Task brief
All lines in the material with the string "直达等待页" should be listed.

==========

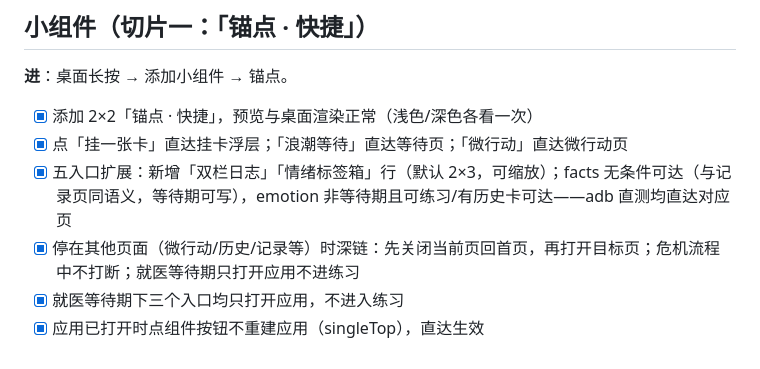
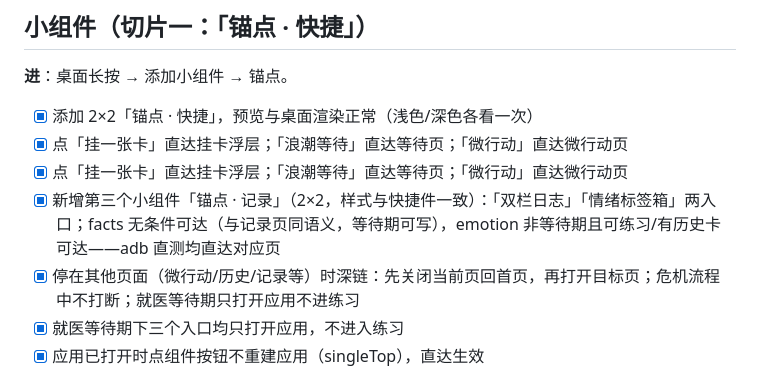
Before and after one commit to IAmKings/Anchor, a Markdown page: docs/QA_17_PAGES.md, the part around the change. Rendered like a GitHub page.

Commit message:
docs: QA/规范同步三组件结构（快捷三入口 + 记录两入口）

```diff
--- a/docs/QA_17_PAGES.md
+++ b/docs/QA_17_PAGES.md
@@ -346,7 +346,8 @@
 
 - [x] 添加 2×2「锚点 · 快捷」，预览与桌面渲染正常（浅色/深色各看一次）
 - [x] 点「挂一张卡」直达挂卡浮层；「浪潮等待」直达等待页；「微行动」直达微行动页
-- [x] 五入口扩展：新增「双栏日志」「情绪标签箱」行（默认 2×3，可缩放）；facts 无条件可达（与记录页同语义，等待期可写），emotion 非等待期且可练习/有历史卡可达——adb 直测均直达对应页
+- [x] 点「挂一张卡」直达挂卡浮层；「浪潮等待」直达等待页；「微行动」直达微行动页
+- [x] 新增第三个小组件「锚点 · 记录」（2×2，样式与快捷件一致）：「双栏日志」「情绪标签箱」两入口；facts 无条件可达（与记录页同语义，等待期可写），emotion 非等待期且可练习/有历史卡可达——adb 直测均直达对应页
 - [x] 停在其他页面（微行动/历史/记录等）时深链：先关闭当前页回首页，再打开目标页；危机流程中不打断；就医等待期只打开应用不进练习
 - [x] 就医等待期下三个入口均只打开应用，不进入练习
 - [x] 应用已打开时点组件按钮不重建应用（singleTop），直达生效
```
Also changed, not shown: 1 other file.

==========

Answer space
 - [x] 点「挂一张卡」直达挂卡浮层；「浪潮等待」直达等待页；「微行动」直达微行动页
+- [x] 点「挂一张卡」直达挂卡浮层；「浪潮等待」直达等待页；「微行动」直达微行动页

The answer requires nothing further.